Pirelli 7 Feb 2005 22:32

Thanks to everyone for your replies. I was out yesterday so didn't see that people had been busy giving helpful advice... until now.

I went to BMW yesterday and they told me that their manual for the later versions (02' forward)only came on DVD at a price of $125 or more. I guess I can print it out, but I was wondering if anyone knew anything different.

John Ferris 8 Feb 2005 00:45

Try the Clymer manual.
You can do a search on Amazon.com (clymer)
from this site (to the laft of the page)
They have the Clymer and Haynes books.
I would suggest both.

Steve Pickford 8 Feb 2005 12:42

Go for the Haynes manual as the Clymer does not cover the latest 1150's. Haynes recently released an updated manual that covers oilheads from 1993 to 2004.

I bought one from Haynes UK for £21.99 inc. postage. Haynes have also had coloured wiring diagrams like Clymer for a while now, important on a bike heavily reliant on electrics.
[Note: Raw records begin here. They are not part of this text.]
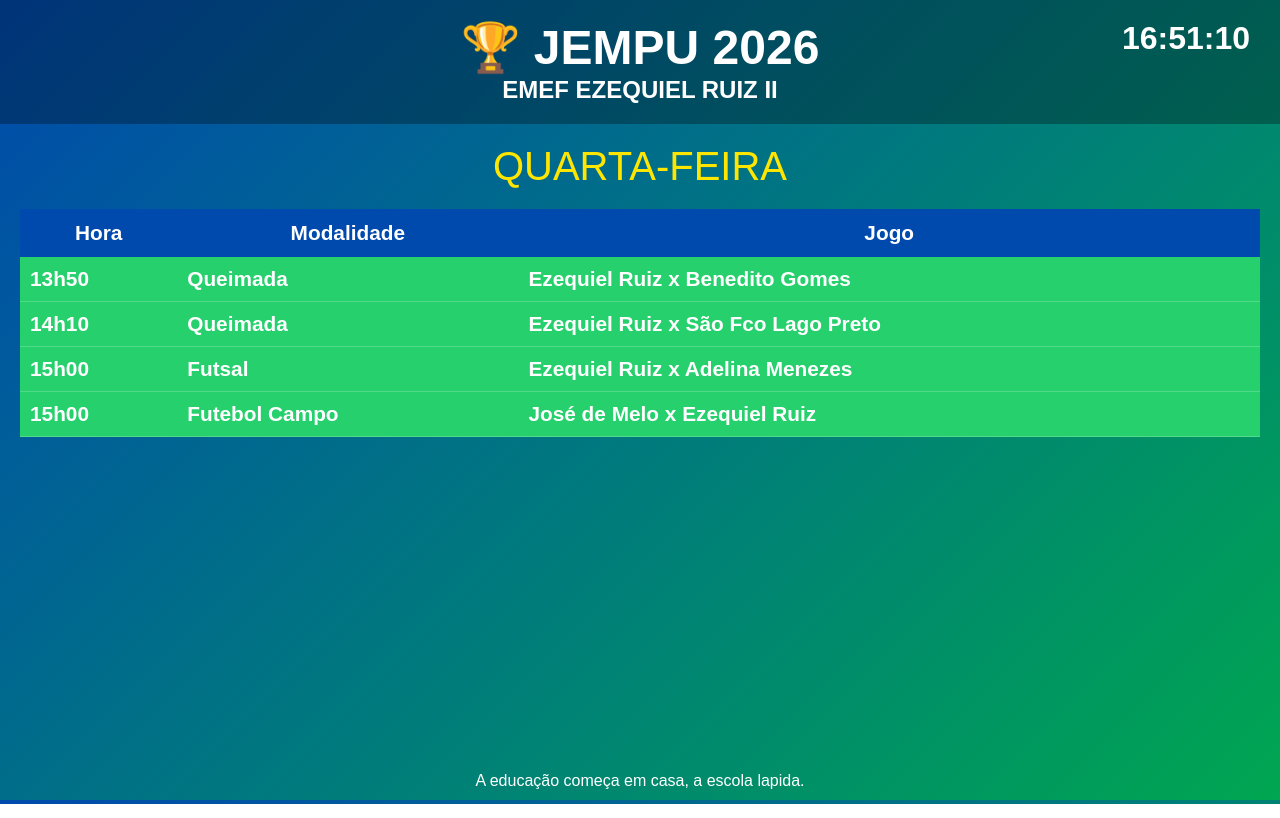
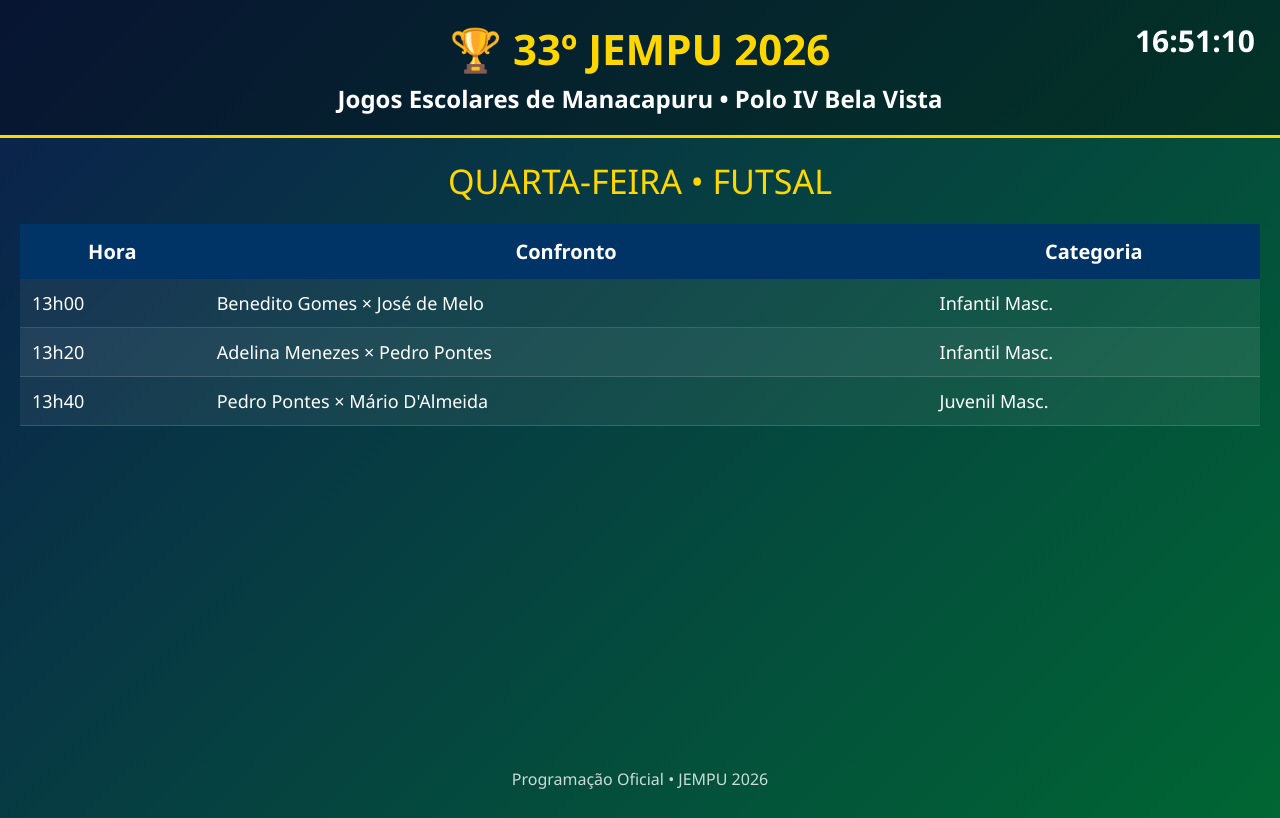
Before and after one commit to estephanefontes22-droid/jempu2026, a plain HTML site: page index.html in a window 1280 px wide. Drawn offline with Linux system fonts and the light colour scheme.

Commit message:
Update index.html

```diff
--- a/index.html
+++ b/index.html
@@ -3,42 +3,46 @@
 <head>
 <meta charset="UTF-8">
 <meta name="viewport" content="width=device-width, initial-scale=1.0">
-<title>JEMPU 2026 - EMEF Ezequiel Ruiz</title>
+
+<title>JEMPU 2026 - Polo IV Bela Vista</title>
 
 <style>
+
 *{
     margin:0;
     padding:0;
     box-sizing:border-box;
-    font-family:Arial, sans-serif;
+    font-family:Segoe UI, Arial, sans-serif;
 }
 
 body{
-    background:linear-gradient(135deg,#004aad,#00a651);
+    background:linear-gradient(135deg,#0b1f4d,#006633);
     color:white;
-    height:100vh;
     overflow:hidden;
 }
 
 header{
+    background:rgba(0,0,0,.35);
+    padding:20px;
     text-align:center;
-    padding:20px;
-    background:rgba(0,0,0,.3);
+    border-bottom:3px solid #FFD700;
 }
 
 header h1{
-    font-size:3rem;
+    font-size:42px;
+    color:#FFD700;
 }
 
 header h2{
-    font-size:1.5rem;
+    font-size:24px;
+    margin-top:5px;
 }
 
 #relogio{
     position:absolute;
+    right:25px;
     top:20px;
-    right:30px;
-    font-size:2rem;
+    font-size:30px;
     font-weight:bold;
 }
 
@@ -54,31 +58,31 @@ header h2{
 
 .titulo{
     text-align:center;
-    font-size:2.5rem;
+    font-size:34px;
     margin-bottom:20px;
-    color:#ffe600;
+    color:#FFD700;
 }
 
-.tabela{
+table{
     width:100%;
     border-collapse:collapse;
-    font-size:1.3rem;
 }
 
-.tabela th{
-    background:#004aad;
-    padding:12px;
+th{
+    background:#003366;
+    padding:14px;
+    font-size:20px;
 }
 
-.tabela td{
-    background:rgba(255,255,255,.15);
-    padding:10px;
-    border-bottom:1px solid rgba(255,255,255,.2);
+td{
+    padding:12px;
+    background:rgba(255,255,255,.10);
+    border-bottom:1px solid rgba(255,255,255,.15);
+    font-size:18px;
 }
 
-.destaque{
-    background:#00c853 !important;
-    font-weight:bold;
+tr:nth-child(even) td{
+    background:rgba(255,255,255,.06);
 }
 
 footer{
@@ -86,163 +90,192 @@ footer{
     bottom:10px;
     width:100%;
     text-align:center;
-    font-size:1rem;
+    font-size:16px;
+    opacity:.8;
 }
+
 </style>
 </head>
+
 <body>
 
 <div id="relogio"></div>
 
 <header>
-    <h1>🏆 JEMPU 2026</h1>
-    <h2>EMEF EZEQUIEL RUIZ II</h2>
+    <h1>🏆 33º JEMPU 2026</h1>
+    <h2>Jogos Escolares de Manacapuru • Polo IV Bela Vista</h2>
 </header>
 
-<!-- QUARTA -->
+<!-- TELA 1 -->
+
 <section class="slide active">
-    <div class="titulo">QUARTA-FEIRA</div>
 
-    <table class="tabela">
+<div class="titulo">QUARTA-FEIRA • FUTSAL</div>
+
+<table>
+
 <tr>
 <th>Hora</th>
-            <th>Modalidade</th>
-            <th>Jogo</th>
-        </tr>
-
-        <tr class="destaque">
-            <td>13h50</td>
-            <td>Queimada</td>
-            <td>Ezequiel Ruiz x Benedito Gomes</td>
-        </tr>
-
-        <tr class="destaque">
-            <td>14h10</td>
-            <td>Queimada</td>
-            <td>Ezequiel Ruiz x São Fco Lago Preto</td>
-        </tr>
-
-        <tr class="destaque">
-            <td>15h00</td>
-            <td>Futsal</td>
-            <td>Ezequiel Ruiz x Adelina Menezes</td>
-        </tr>
-
-        <tr class="destaque">
-            <td>15h00</td>
-            <td>Futebol Campo</td>
-            <td>José de Melo x Ezequiel Ruiz</td>
-        </tr>
-    </table>
-</section>
-
-<!-- QUINTA -->
-<section class="slide">
-    <div class="titulo">QUINTA-FEIRA</div>
-
-    <table class="tabela">
-        <tr>
-            <th>Hora</th>
-            <th>Modalidade</th>
-            <th>Jogo</th>
+<th>Confronto</th>
+<th>Categoria</th>
 </tr>
 
 <tr>
-            <td>Manhã</td>
-            <td>Atletismo</td>
-            <td>Programação Especial</td>
+<td>13h00</td>
+<td>Benedito Gomes × José de Melo</td>
+<td>Infantil Masc.</td>
 </tr>
 
-        <tr class="destaque">
+<tr>
 <td>13h20</td>
-            <td>Futsal</td>
-            <td>Ezequiel Ruiz x Benedito Gomes</td>
+<td>Adelina Menezes × Pedro Pontes</td>
+<td>Infantil Masc.</td>
 </tr>
 
-        <tr class="destaque">
+<tr>
 <td>13h40</td>
-            <td>Queimada</td>
-            <td>Adelina Menezes x Ezequiel Ruiz</td>
+<td>Pedro Pontes × Mário D'Almeida</td>
+<td>Juvenil Masc.</td>
 </tr>
 
-        <tr class="destaque">
-            <td>14h10</td>
-            <td>Queimada</td>
-            <td>Ezequiel Ruiz x Benedito Gomes</td>
+</table>
+
+</section>
+
+<!-- TELA 2 -->
+
+<section class="slide">
+
+<div class="titulo">QUARTA-FEIRA • FUTEBOL DE AREIA</div>
+
+<table>
+
+<tr>
+<th>Hora</th>
+<th>Confronto</th>
+<th>Categoria</th>
 </tr>
 
-        <tr class="destaque">
-            <td>15h20</td>
-            <td>Futebol Campo</td>
-            <td>Mário D'Almeida x Ezequiel Ruiz</td>
+<tr>
+<td>13h30</td>
+<td>Pedro Pontes × José de Melo</td>
+<td>Infantil Masc.</td>
 </tr>
+
+<tr>
+<td>13h50</td>
+<td>Ezequiel Ruiz × Adelina Menezes</td>
+<td>Infantil Masc.</td>
+</tr>
+
+<tr>
+<td>14h10</td>
+<td>Pedro Pontes × Benedito Gomes</td>
+<td>Infantil Fem.</td>
+</tr>
+
+<tr>
+<td>14h30</td>
+<td>José de Melo × Ezequiel Ruiz</td>
+<td>Infantil Fem.</td>
+</tr>
+
 </table>
+
 </section>
 
-<!-- SEXTA -->
+<!-- TELA 3 -->
+
 <section class="slide">
-    <div class="titulo">SEXTA-FEIRA</div>
 
-    <table class="tabela">
+<div class="titulo">QUARTA-FEIRA • QUEIMADA</div>
+
+<table>
+
 <tr>
 <th>Hora</th>
-            <th>Modalidade</th>
-            <th>Jogo</th>
+<th>Confronto</th>
+<th>Categoria</th>
 </tr>
 
-        <tr class="destaque">
-            <td>08h00</td>
-            <td>Futebol Campo</td>
-            <td>Ezequiel Ruiz x Adelina Menezes</td>
+<tr>
+<td>13h30</td>
+<td>Benedito Gomes × José de Melo</td>
+<td>Infantil Fem.</td>
 </tr>
 
-        <tr class="destaque">
-            <td>08h40</td>
-            <td>Queimada</td>
-            <td>José de Melo x Ezequiel Ruiz</td>
+<tr>
+<td>13h40</td>
+<td>Adelina Menezes × São Fco Lago Preto</td>
+<td>Infantil Fem.</td>
 </tr>
 
-        <tr class="destaque">
-            <td>09h00</td>
-            <td>Queimada</td>
-            <td>José de Melo x Ezequiel Ruiz</td>
+<tr>
+<td>13h50</td>
+<td>Ezequiel Ruiz × Benedito Gomes</td>
+<td>Infantil Masc.</td>
 </tr>
 
-        <tr class="destaque">
-            <td>09h10</td>
-            <td>Queimada</td>
-            <td>Adelina Menezes x Ezequiel Ruiz</td>
+</table>
+
+</section>
+
+<!-- TELA 4 -->
+
+<section class="slide">
+
+<div class="titulo">ATLETISMO</div>
+
+<table>
+
+<tr>
+<th>Dia</th>
+<th>Turno</th>
+<th>Informação</th>
 </tr>
 
-        <tr class="destaque">
-            <td>13h00</td>
-            <td>Futsal</td>
-            <td>Adelina Menezes x Ezequiel Ruiz</td>
+<tr>
+<td>25/06</td>
+<td>Manhã</td>
+<td>Programação oficial do Atletismo</td>
 </tr>
+
 </table>
+
 </section>
 
 <footer>
-A educação começa em casa, a escola lapida.
+Programação Oficial • JEMPU 2026
 </footer>
 
 <script>
+
 function atualizarRelogio(){
-    const agora = new Date();
-    document.getElementById('relogio').innerHTML =
-        agora.toLocaleTimeString('pt-BR');
+    document.getElementById("relogio").innerHTML =
+    new Date().toLocaleTimeString("pt-BR");
 }
+
 setInterval(atualizarRelogio,1000);
 atualizarRelogio();
 
-let atual=0;
-const slides=document.querySelectorAll('.slide');
+let slideAtual=0;
+
+const slides=document.querySelectorAll(".slide");
 
 setInterval(()=>{
-    slides[atual].classList.remove('active');
-    atual=(atual+1)%slides.length;
-    slides[atual].classList.add('active');
+
+slides[slideAtual].classList.remove("active");
+
+slideAtual++;
+
+if(slideAtual>=slides.length){
+slideAtual=0;
+}
+
+slides[slideAtual].classList.add("active");
+
 },10000);
+
 </script>
 
 </body>
```
Lines whose indentation alone changed are shown as unchanged.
Bobo 8 Feb 2005 20:06

eBay can be a good source of manuals. I just sold two manuals for less than 20.00 each.
Performing repairs won't be very easy unless you know how to use tools. A wrench looks like an inert piece of metal to the uninitiated.
One way I get to know a new machine is to pick up one tool at a time and go over the bike looking for anything I can tighten (gently) using that tool. Then I pick up the next tool, and so on. This can be a good way to make that jumble of metal and plastic bits more familiar and less intimidating.
If you can't always fix stuff, at least you can keep it from falling off.

Pirelli 8 Feb 2005 23:57

Thank you all. As usual you've been a terrific source of information. I feel so luck to have found this site!! I've ordered the book on Amazon and will scan ebay for future needs.

Now if anyone has ideas on how to get 0.9% financing on a new BMW R1150 GSA, I'll send you my first born. It doesn't seem they offer that deal anymore http://www.horizonsunlimited.com/ubb/frown.gif

John Ferris 9 Feb 2005 05:22

When you do get your bike go to-
There maybe some of them in your area and they would be able to tell you any problems they have had and how to fix them.

All times are GMT +1. The time now is 19:02.